Sacred high? Stonehenge supported an elevated altar for prehistoric worshipers, theory suggests

(Reuters / Chris Helgren)
Experts have long claimed Britain’s prehistoric monument Stonehenge may have been a Druid temple, a huge calendar or a healing center. But new research suggests the ancient site functioned as a raised altar where crowds of worshipers gathered.

The giant stone structures would have functioned as a support for an expansive wooden platform on which sacred ceremonies were carried out, the theory goes.

In an interview with The Guardian, Julian Spalding, previously director of some of Britain’s most prominent museums, said the megaliths formed the foundations of “a great altar” elevated from ground level.

He suggested they were capable of supporting hundreds of pre-Christian worshipers.

Spalding said ancient worshipers would have climbed spiral wooden ramps or steps to reach the platform. He went on to argue previous interpretations of the prehistoric monument could be false.

“We’ve been looking at Stonehenge the wrong way: from the Earth, which is very much a 20th-century viewpoint,” he said.

Geoffrey of Monmouth, a Welsh cleric with a penchant for histiography and the tales of King Arthur, wrote in the 12th century that the wizard Merlin had taken it upon himself to fly the stones used to build the monument from Ireland.

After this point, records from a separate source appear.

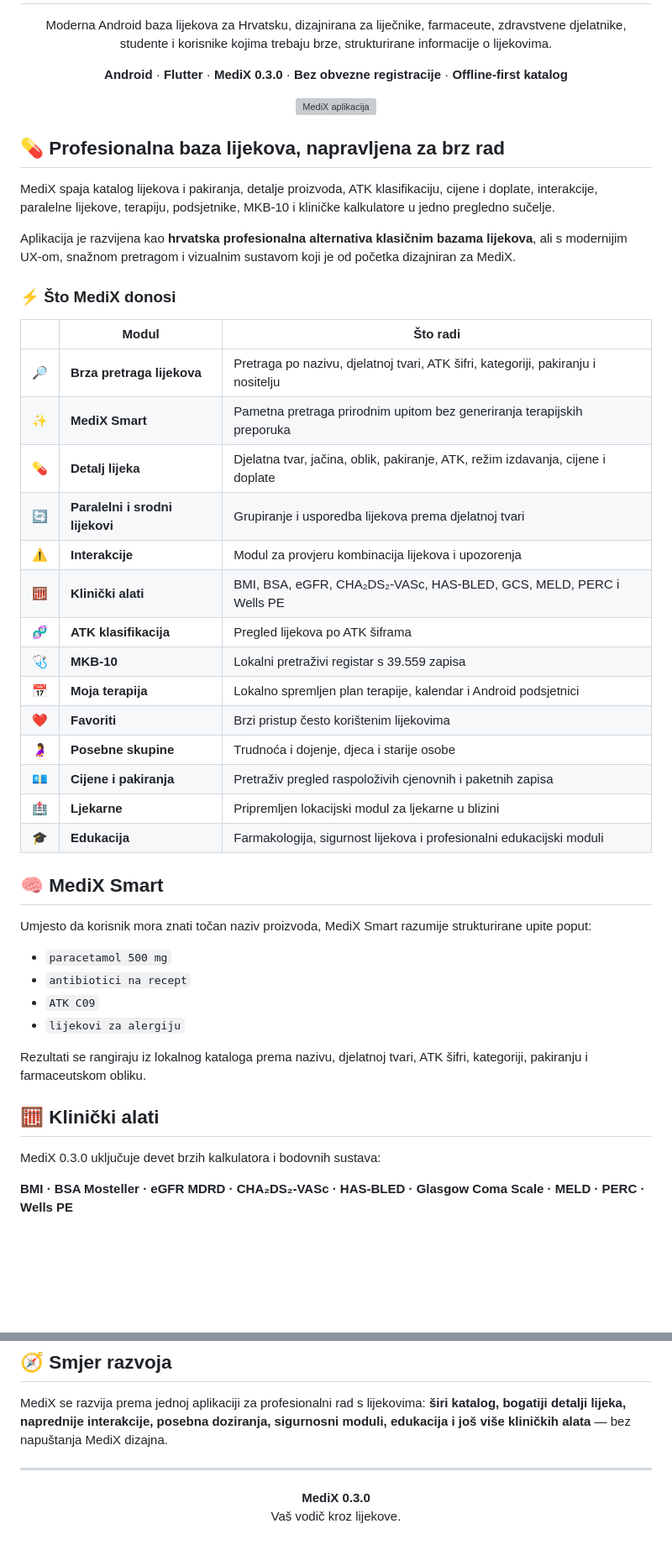
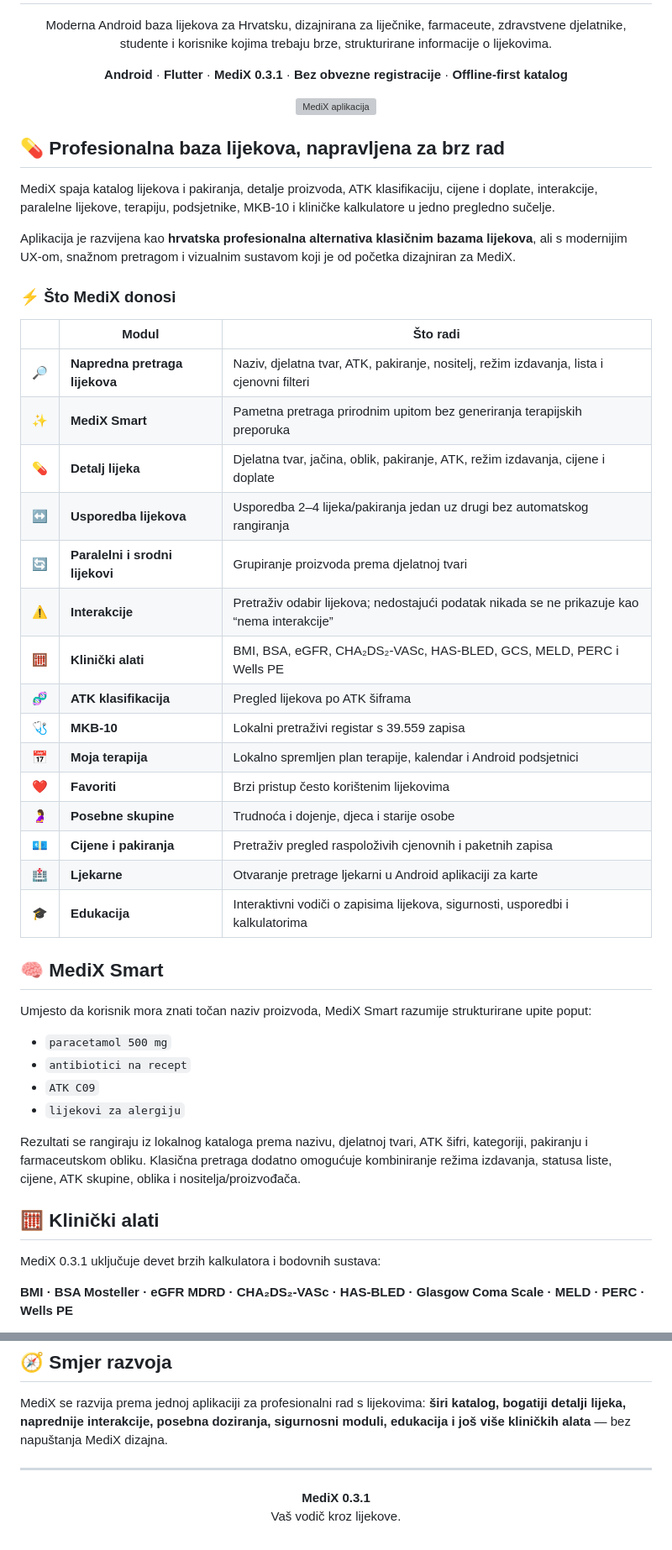
Before and after one commit to bren-wp/MediX, a Markdown page: README.md, 2 parts joined by grey strips. Shown at 84% size. Rendered like a GitHub page; blank space fills up the shorter version; grey boxes are pictures that could not be loaded.

Commit message:
docs: refresh marketing README for MediX 0.3.1

```diff
--- a/README.md
+++ b/README.md
@@ -9,7 +9,7 @@
 </p>
 
 <p align="center">
-  <strong>Android</strong> · <strong>Flutter</strong> · <strong>MediX 0.3.0</strong> · <strong>Bez obvezne registracije</strong> · <strong>Offline-first katalog</strong>
+  <strong>Android</strong> · <strong>Flutter</strong> · <strong>MediX 0.3.1</strong> · <strong>Bez obvezne registracije</strong> · <strong>Offline-first katalog</strong>
 </p>
 
 <p align="center">
@@ -26,11 +26,12 @@ Aplikacija je razvijena kao **hrvatska profesionalna alternativa klasičnim baza
 
 | | Modul | Što radi |
 |---|---|---|
-| 🔎 | **Brza pretraga lijekova** | Pretraga po nazivu, djelatnoj tvari, ATK šifri, kategoriji, pakiranju i nositelju |
+| 🔎 | **Napredna pretraga lijekova** | Naziv, djelatna tvar, ATK, pakiranje, nositelj, režim izdavanja, lista i cjenovni filteri |
 | ✨ | **MediX Smart** | Pametna pretraga prirodnim upitom bez generiranja terapijskih preporuka |
 | 💊 | **Detalj lijeka** | Djelatna tvar, jačina, oblik, pakiranje, ATK, režim izdavanja, cijene i doplate |
-| 🔄 | **Paralelni i srodni lijekovi** | Grupiranje i usporedba lijekova prema djelatnoj tvari |
-| ⚠️ | **Interakcije** | Modul za provjeru kombinacija lijekova i upozorenja |
+| ↔️ | **Usporedba lijekova** | Usporedba 2–4 lijeka/pakiranja jedan uz drugi bez automatskog rangiranja |
+| 🔄 | **Paralelni i srodni lijekovi** | Grupiranje proizvoda prema djelatnoj tvari |
+| ⚠️ | **Interakcije** | Pretraživ odabir lijekova; nedostajući podatak nikada se ne prikazuje kao “nema interakcije” |
 | 🧮 | **Klinički alati** | BMI, BSA, eGFR, CHA₂DS₂-VASc, HAS-BLED, GCS, MELD, PERC i Wells PE |
 | 🧬 | **ATK klasifikacija** | Pregled lijekova po ATK šiframa |
 | 🩺 | **MKB-10** | Lokalni pretraživi registar s 39.559 zapisa |
@@ -38,8 +39,8 @@ Aplikacija je razvijena kao **hrvatska profesionalna alternativa klasičnim baza
 | ❤️ | **Favoriti** | Brzi pristup često korištenim lijekovima |
 | 🤰 | **Posebne skupine** | Trudnoća i dojenje, djeca i starije osobe |
 | 💶 | **Cijene i pakiranja** | Pretraživ pregled raspoloživih cjenovnih i paketnih zapisa |
-| 🏥 | **Ljekarne** | Pripremljen lokacijski modul za ljekarne u blizini |
-| 🎓 | **Edukacija** | Farmakologija, sigurnost lijekova i profesionalni edukacijski moduli |
+| 🏥 | **Ljekarne** | Otvaranje pretrage ljekarni u Android aplikaciji za karte |
+| 🎓 | **Edukacija** | Interaktivni vodiči o zapisima lijekova, sigurnosti, usporedbi i kalkulatorima |
 
 ## 🧠 MediX Smart
 
@@ -50,11 +51,11 @@ Umjesto da korisnik mora znati točan naziv proizvoda, MediX Smart razumije stru
 - `ATK C09`
 - `lijekovi za alergiju`
 
-Rezultati se rangiraju iz lokalnog kataloga prema nazivu, djelatnoj tvari, ATK šifri, kategoriji, pakiranju i farmaceutskom obliku.
+Rezultati se rangiraju iz lokalnog kataloga prema nazivu, djelatnoj tvari, ATK šifri, kategoriji, pakiranju i farmaceutskom obliku. Klasična pretraga dodatno omogućuje kombiniranje režima izdavanja, statusa liste, cijene, ATK skupine, oblika i nositelja/proizvođača.
 
 ## 🧮 Klinički alati
 
-MediX 0.3.0 uključuje devet brzih kalkulatora i bodovnih sustava:
+MediX 0.3.1 uključuje devet brzih kalkulatora i bodovnih sustava:
 
 **BMI · BSA Mosteller · eGFR MDRD · CHA₂DS₂-VASc · HAS-BLED · Glasgow Coma Scale · MELD · PERC · Wells PE**
 
@@ -113,6 +114,6 @@ MediX se razvija prema jednoj aplikaciji za profesionalni rad s lijekovima: **š
 ---
 
 <p align="center">
-  <strong>MediX 0.3.0</strong><br>
+  <strong>MediX 0.3.1</strong><br>
   Vaš vodič kroz lijekove.
 </p>
```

From Monmouth’s era onward, Stonehenge has been associated with a range of theories ranging from plausible to downright obscure.

More recently, the prehistoric site was described as an ancient “Lourdes” where people ferried ill friends and loved ones to be healed by the magic stone structures. Others suggested it was a haunted haven for the deceased or perhaps a mecca for seasonal feasting.

The prehistoric monument was constructed at some point between 3,000 and 2,000 BC. Located in Wiltshire, England, it attracts over 1 million visitors each year. The outline of missing stones, which became visible during a drought in 2014, indicate it once formed a perfect circle.

Spalding says Stonehenge theorists have previously been misguided. The evidence for his theory, he suggests, stems from multiple archaic civilizations across the globe.

In far-flung places such as Peru, China and Turkey, sacred structures were elevated, sometimes on manmade and sometimes on natural sites. These monuments often took the form of circular patterns linked to celestial ceremonies, experts suggest.

“In early times, no spiritual ceremonies would have been performed on the ground. The Pharaoh of Egypt and the Emperor of China were always carried – as the Pope used to be,” Spalding told The Guardian.

“The feet of holy people were not allowed to touch the ground. We’ve been looking at Stonehenge from a modern, Earth-bound perspective.”

Spalding suggested further history teaches us that Stonehenge “would never have performed celestial ceremonies on the lowly earth.”

“That would have been unimaginably insulting to the immortal beings, for it would have brought them down from heaven to bite the dust and tread in the dung,” he added.

His theory, however, has not been endorsed by all Stonehenge experts.

Prof Vincent Gaffney, a leading investigator on Britain’s Stonehenge Hidden Landscapes Project at Bradford University, told the Guardian he was skeptical of Spalding’s suggestions.

But Archaeologist Aubrey Burl, an expert on prehistoric stone structures, said he is keeping an open mind. He told the paper that Spalding’s theory was plausible.

“There could be something in it,” he said. “There is a possibility, of course. Anything new and worthwhile about Stonehenge is well worth looking into, but with care and consideration.”